# [ASSIGNED TASK]
Pull out all lines from the listing below in which the word "users" appears.
----
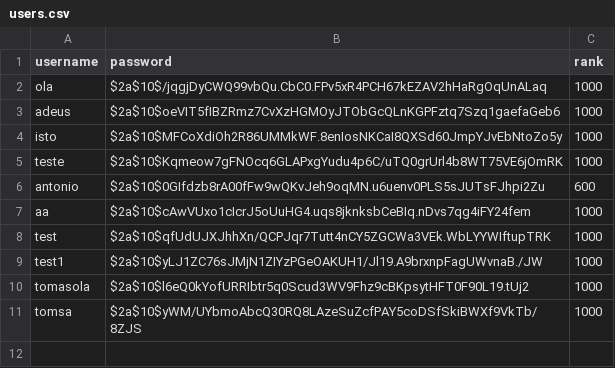
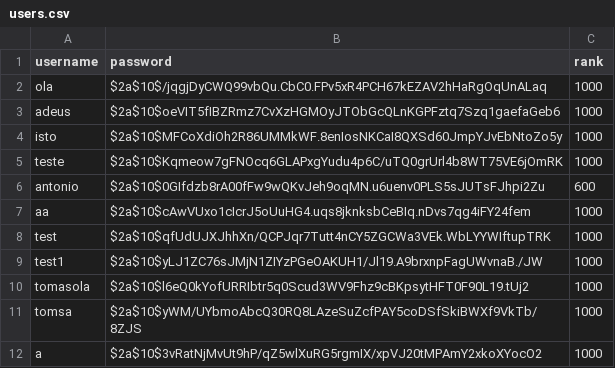
Before and after one commit to ZeAntonioM/CPD-Projects, a CSV file: assign2/src/hangman/src/main/java/fe/up/pt/users.csv, drawn as a sheet.

```diff
--- a/assign2/src/hangman/src/main/java/fe/up/pt/users.csv
+++ b/assign2/src/hangman/src/main/java/fe/up/pt/users.csv
@@ -11 +11,2 @@ tomasola,$2a$10$l6eQ0kYofURRIbtr5q0Scud3WV9Fhz9cBKpsytHFT0F90L19.tUj2,1000
 tomsa,$2a$10$yWM/UYbmoAbcQ30RQ8LAzeSuZcfPAY5coDSfSkiBWXf9VkTb/8ZJS,1000
+a,$2a$10$3vRatNjMvUt9hP/qZ5wlXuRG5rgmIX/xpVJ20tMPAmY2xkoXYocO2,1000
```
Also changed, not shown: 3 other files.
----
# [ANSWER SPACE]
Before and after one commit to ZeAntonioM/CPD-Projects, a CSV file: assign2/src/hangman/src/main/java/fe/up/pt/users.csv, drawn as a sheet.
--- a/assign2/src/hangman/src/main/java/fe/up/pt/users.csv
+++ b/assign2/src/hangman/src/main/java/fe/up/pt/users.csv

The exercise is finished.